Human fossils will no longer be necessary to identify the inhabitants of a prehistoric cave

Recently, the team directed by Meyer has explored the possibility of obtaining DNA directly from sediments, avoiding the need to take samples from human bones, which are absent from most sites. It was shown in an earlier paper that it was possible to recover mitochondrial DNA from sediments, but this had not been achieved for nuclear DNA.

The temperature is a primordial factor in the conservation of the DNA molecule: the higher the temperature, the more the molecule degrades. Therefore, the further north the site, the better the conservation will be. Siberia is the ideal place for recovering ancient DNA but the special characteristics of the Galería de las Estatuas offered a unique opportunity to obtain DNA from sediment in a region situated in more temperate latitudes.

The Neanderthals of Estatuas

In the Galería de las Estatuas sediments, both nuclear DNA and mitochondrial DNA from several individuals have been recovered. The DNA of the oldest individual belonged to a Neanderthal man of an ancient line. It has been dated to around 110,000 years old, but this lineage arose earlier, about 130,000 years ago.

The date which has been calculated for this “radiation”, namely, the array of lines which emanate from a common ancestor, coincides with the start of the last warm period between two glaciations. The radiation and the improved climate could be linked, because major environmental changes yield major ecological changes, which affect the evolution of many species.

Some thousands of years later, the Neanderthal population of Galería de las Estatuas was genetically different, and associated to a second radiation. Along the stratigraphic sequence, DNA has been identified from at least four women belonging to these newer Neanderthals, who had superseded the old ones. The most modern have been dated to about 80,000 years old. By then, the climate had changed, because the last glacial cycle had already commenced. Once again, the relationship between climate and human evolution is very intriguing.

Neanderthals from the last glaciation are known informally as “classic”. They are the best-studied and are also the ones presenting the most exaggerated traits. In addition, the "classic" Neanderthals have one highly important characteristic: they had the largest brains in the whole course of human evolution, outstripping even our own.

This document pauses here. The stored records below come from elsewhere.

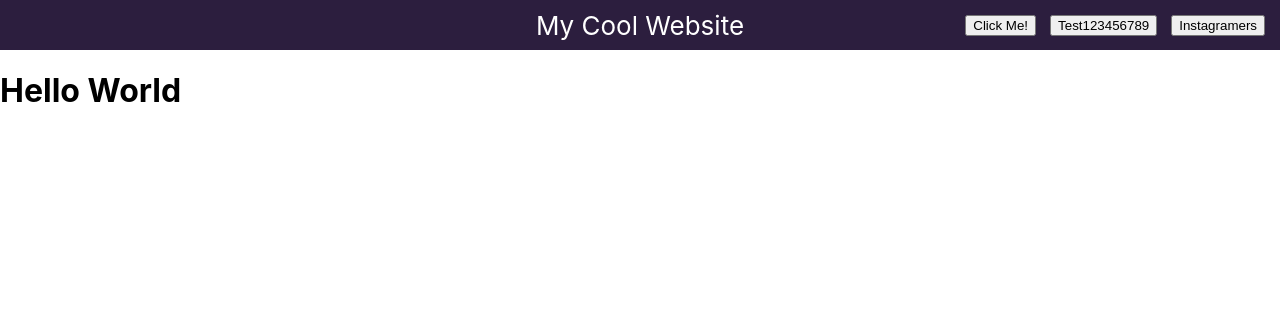
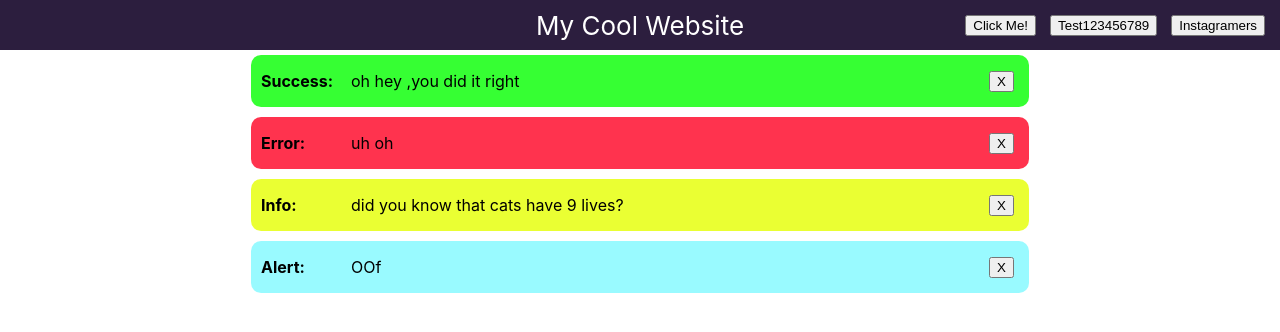
Before and after one commit to ZONAT3D/TestFrontEndSite, a React (Create React App) app: page / in a window 1280 px wide. Shown: the top 332 px of the page. Built offline with nearby package versions, Linux system fonts and the light colour scheme.

Commit message:
adding classes/ and notifications

```diff
--- a/src/App.css
+++ b/src/App.css
@@ -1,5 +1,4 @@
 .App {
-  text-align: center;
   display: flex;
 }
 
@@ -19,6 +18,7 @@
   color: #61dafb;
 }
 
+
 .Socials {
   position: absolute;
   right: 0;
@@ -32,3 +32,42 @@
   margin-top: 15px;
   margin-bottom: 15px;
 }
+
+.Notifications {
+  display: flex;
+  flex-direction: column;
+  justify-content: center;
+  align-items: center;
+}
+
+.Notification {
+  display: flex;
+  width: 60vw;
+  justify-content: center;
+  align-items: center;
+  flex-direction: row;
+  background-color: lightcyan;
+  margin: 5px;
+  border-radius: 10px;
+
+}
+
+.Error {
+  background-color: rgba(255, 0, 34, .8);
+  padding-left: 10px;
+}
+
+.Success {
+  background-color: rgba(4, 255, 0, .8);
+  padding-left: 10px;
+}
+
+.Info {
+  background-color: rgba(229, 255, 0, .8);
+  padding-left: 10px;
+}
+
+.Alert {
+  background-color: rgba(128, 249, 255, .8);
+  padding-left: 10px;
+}
--- a/src/App.js
+++ b/src/App.js
@@ -1,7 +1,8 @@
 import React from 'react';
 import './App.css';
 
-import Header from './Components/Header.js';
+import {Header} from './Components/Header.js';
+import {Notification} from './Components/Notification';
 
 function App() {
   return (
@@ -9,7 +10,12 @@ function App() {
       <Header headerName="My Cool Website"
               onButtonClick={() => alert('Button has been clicked! :) Good Job')}
       />
-      <h1>Hello World</h1>
+      <div className="Notifications">
+        <Notification notiType="Success" message="oh hey ,you did it right"/>
+        <Notification notiType="Error" message="uh oh"/>
+        <Notification notiType="Info" message="did you know that cats have 9 lives?"/>
+        <Notification notiType="Alert" message="OOf"/>
+      </div>
     </>
   );
 }
--- a/src/Components/Header.js
+++ b/src/Components/Header.js
@@ -1,7 +1,7 @@
 import React from 'react';
 import '../App.css';
 
-function Header(prop) {
+export function Header(prop) {
   return (
     <div className="App-header">
         <>{prop.headerName}</>
@@ -13,5 +13,3 @@ function Header(prop) {
     </div>
   );
 }
-
-export default Header;
--- /dev/null
+++ b/src/Components/Notification.js
@@ -0,0 +1,18 @@
+import React from 'react';
+import '../App.css';
+
+export class Notification extends React.Component {
+    render() {
+        return (
+            <div className={ 'Notification ' + this.props.notiType } >
+                <p style={{ fontWeight: "bold", minWidth: "90px" }} >{this.props.notiType}:&nbsp;</p>
+                <p>{this.props.message}</p>
+                <button onClick={closeNotification} style={{ marginRight: "15px", marginLeft: "auto", order: "2"}}>X</button>
+            </div>
+        );
+    }
+}
+
+function closeNotification(button) {
+    button.target.parentNode.style = "display: none;";
+}
```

Galería de las Estatuas/Javier Trueba - Madrid Scientific Films